African turquoise killifish are exceptionally short-lived, and even when they live in optimal conditions, their lifespan usually lasts between four and 12 months. That short lifespan makes them an ideal species in which to study aging.
While it's well known that genetic differences among individuals influence lifespan, the study published today in Cell Systems further suggests that differences in patterns of gene expression in youth may predict longevity.
The research team analyzed the lifespan of 152 single-housed male killifish by taking small biopsies from their fins at age 10 weeks and 20 weeks. Then 45 of the fish were divided into three groups based on longevity — short-lived (age of death 28 to 36 weeks), long-lived (age of death 45 to 50 weeks), and longest-lived (age of death 57 to 71 weeks).
The researchers extracted RNA from the biopsy samples and sequenced the samples on the Illumina HiSeq 2500. Once the sequence reads were mapped, the researchers clustered genes according to their temporal profiles.
During their initial analysis, the research team discovered that when the genes that are responsible for cellular respiration were less active at a young age, the fish lived longer than those that had more gene expression related to cellular respiration at a young age.

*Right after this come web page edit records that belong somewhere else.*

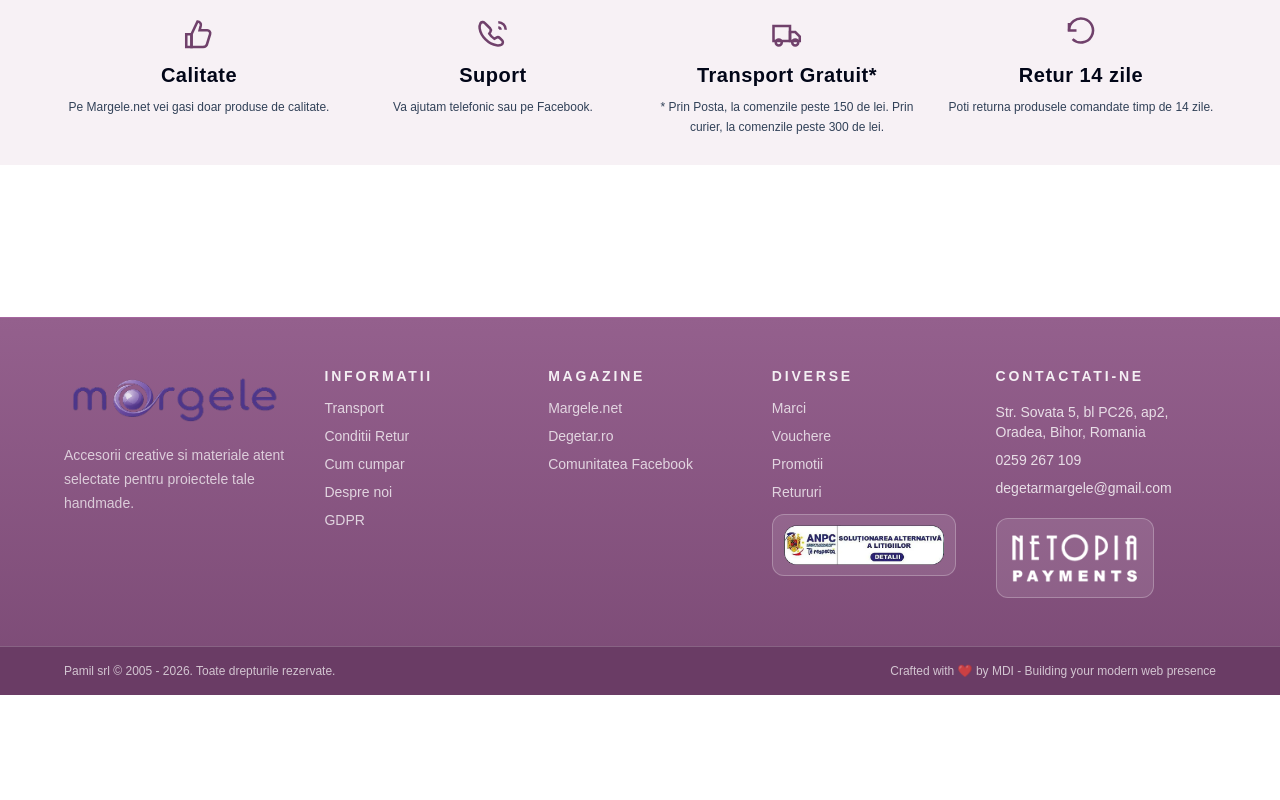
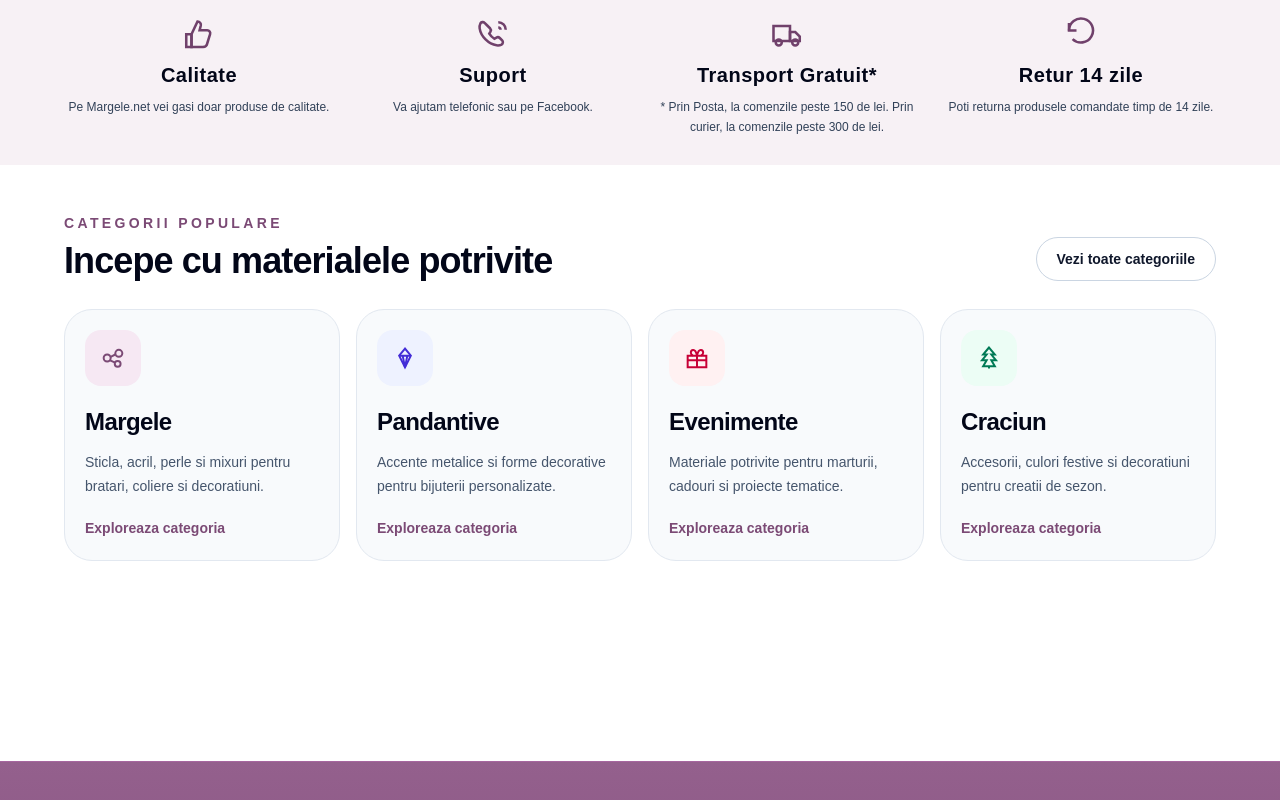
Before and after one commit to DMI-web-presence/margele-net-project, a Next.js app in the folder frontend/: page / in a window 1280 px wide. Shown: the part 684-1484 px from the top of the page. Before the commit the page ends 1379 px from the top, so only its background shows below. Built offline with nearby package versions, Linux system fonts and the light colour scheme; no server answers.

Commit message:
MARGELE-23 Added a category highlights section.

```diff
--- /dev/null
+++ b/frontend/components/category-highlights.tsx
@@ -0,0 +1,104 @@
+import Link from 'next/link';
+
+const categoryHighlights = [
+  {
+    title: 'Margele',
+    description: 'Sticla, acril, perle si mixuri pentru bratari, coliere si decoratiuni.',
+    href: '/catalog',
+    accent: 'bg-[#f6e8f3] text-[#7b4a75]',
+    icon: (
+      <svg aria-hidden="true" viewBox="0 0 24 24" className="h-7 w-7 fill-none stroke-current stroke-[1.7]">
+        <circle cx="7" cy="12" r="3" />
+        <circle cx="17" cy="8" r="3" />
+        <circle cx="16" cy="17" r="2.5" />
+        <path d="M10 11 14 9M9.5 14 13.8 16" />
+      </svg>
+    ),
+  },
+  {
+    title: 'Pandantive',
+    description: 'Accente metalice si forme decorative pentru bijuterii personalizate.',
+    href: '/catalog?category=2',
+    accent: 'bg-[#eef2ff] text-indigo-700',
+    icon: (
+      <svg aria-hidden="true" viewBox="0 0 24 24" className="h-7 w-7 fill-none stroke-current stroke-[1.7]">
+        <path d="M12 4 7 10l5 10 5-10-5-6Z" />
+        <path d="M7 10h10M10 10l2 10 2-10" />
+      </svg>
+    ),
+  },
+  {
+    title: 'Evenimente',
+    description: 'Materiale potrivite pentru marturii, cadouri si proiecte tematice.',
+    href: '/catalog?category=event',
+    accent: 'bg-[#fff1f2] text-rose-700',
+    icon: (
+      <svg aria-hidden="true" viewBox="0 0 24 24" className="h-7 w-7 fill-none stroke-current stroke-[1.7]">
+        <path d="M4 10h16v10H4V10Z" />
+        <path d="M12 10v10M4 14h16" />
+        <path d="M8.5 10C6 8.7 6.2 5.5 8.6 5.2c1.6-.2 2.7 1.5 3.4 4.8" />
+        <path d="M15.5 10c2.5-1.3 2.3-4.5-.1-4.8-1.6-.2-2.7 1.5-3.4 4.8" />
+      </svg>
+    ),
+  },
+  {
+    title: 'Craciun',
+    description: 'Accesorii, culori festive si decoratiuni pentru creatii de sezon.',
+    href: '/catalog?category=1',
+    accent: 'bg-[#ecfdf5] text-emerald-700',
+    icon: (
+      <svg aria-hidden="true" viewBox="0 0 24 24" className="h-7 w-7 fill-none stroke-current stroke-[1.7]">
+        <path d="M12 3 7 9h3l-4 5h4l-3 5h10l-3-5h4l-4-5h3l-5-6Z" />
+        <path d="M12 19v2" />
+      </svg>
+    ),
+  },
+] as const;
+
+export default function CategoryHighlights() {
+  return (
+    <section className="bg-white">
+      <div className="mx-auto w-full max-w-[1400px] px-6 py-12 sm:px-10 lg:px-16">
+        <div className="flex flex-col gap-3 sm:flex-row sm:items-end sm:justify-between">
+          <div>
+            <p className="text-sm font-semibold uppercase tracking-[0.24em] text-[#7b4a75]">
+              Categorii populare
+            </p>
+            <h2 className="mt-2 text-3xl font-semibold tracking-tight text-slate-950 sm:text-4xl">
+              Incepe cu materialele potrivite
+            </h2>
+          </div>
+          <Link
+            href="/catalog"
+            className="inline-flex min-h-11 items-center justify-center rounded-full border border-slate-300 bg-white px-5 text-sm font-semibold text-slate-900 transition hover:bg-slate-50"
+          >
+            Vezi toate categoriile
+          </Link>
+        </div>
+
+        <div className="mt-7 grid gap-4 sm:grid-cols-2 xl:grid-cols-4">
+          {categoryHighlights.map((category) => (
+            <Link
+              key={category.title}
+              href={category.href}
+              className="group min-h-[220px] rounded-[1.75rem] border border-slate-200 bg-slate-50 p-5 transition hover:-translate-y-1 hover:bg-white hover:shadow-md"
+            >
+              <span
+                className={`inline-flex h-14 w-14 items-center justify-center rounded-2xl ${category.accent}`}
+              >
+                {category.icon}
+              </span>
+              <h3 className="mt-5 text-2xl font-semibold tracking-tight text-slate-950">
+                {category.title}
+              </h3>
+              <p className="mt-3 text-sm leading-6 text-slate-600">{category.description}</p>
+              <span className="mt-5 inline-flex text-sm font-semibold text-[#7b4a75] transition group-hover:translate-x-1">
+                Exploreaza categoria
+              </span>
+            </Link>
+          ))}
+        </div>
+      </div>
+    </section>
+  );
+}
--- a/frontend/components/landing-page.tsx
+++ b/frontend/components/landing-page.tsx
@@ -1,5 +1,6 @@
 import Image from 'next/image';
 import Link from 'next/link';
+import CategoryHighlights from '@/components/category-highlights';
 import FeaturedProductsOrbit from '@/components/featured-products-orbit';
 import LandingProductCarousel from '@/components/landing-product-carousel';
 
@@ -139,6 +140,8 @@ export default function LandingPage({ products }: LandingPageProps) {
         </div>
       </section>
 
+      <CategoryHighlights />
+
       <section className="mx-auto flex w-full max-w-[1400px] flex-col gap-12 px-6 py-12 sm:px-10 lg:px-16">
         <FeaturedProductsOrbit title="Promotie de Paste" products={promotionProducts} />
         <LandingProductCarousel title="Ultimele produse adaugate" products={newestProducts} />
```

Once they determined that there was a clear difference between gene expression in long-lived and short-lived individuals, the researchers decided to give diluted doses of rotenone, a natural poison that inhibits the proteins that collectively form mitochondrial complex I and are responsible for the first step of cellular respiration, to some of the fish.
After analyzing samples from these fish, the researchers found that those exposed to rotenone lived longer than those that were not exposed to the poison.
It's not yet clear if these findings will apply to humans, but the function of mitochondria decreases with age in both humans and killifish alike, Alessandro Cellerino, lead author and researcher at the Leibniz Institute on Aging in Jena, Germany, and the Scuola Normale Superiore in Pisa, Italy, said in a statement.
"Up to the present, it was thought that improving mitochondrial function would improve health in aged people; however, our results indicate a more complex scenario where the partial inhibition of mitochondrial function paradoxically has beneficial effects," Cellerino said.
This latest research suggests that the effects of aging on mitochondria may involve a compensatory response rather than one that causes problems. "This obviously has implications on the development of strategies to improve health in older people and prevent aging-associated diseases," he said.
Cellerino also noted that there are FDA-approved drugs that inhibit mitochondrial complex I, such as metformin, a drug that is prescribed to treat type 2 diabetes and has been shown to extend the lifespan of mice. "Based on our data, we strongly suspect that the effect of metformin was due to inhibition of complex I and not to its anti-diabetic action," he said.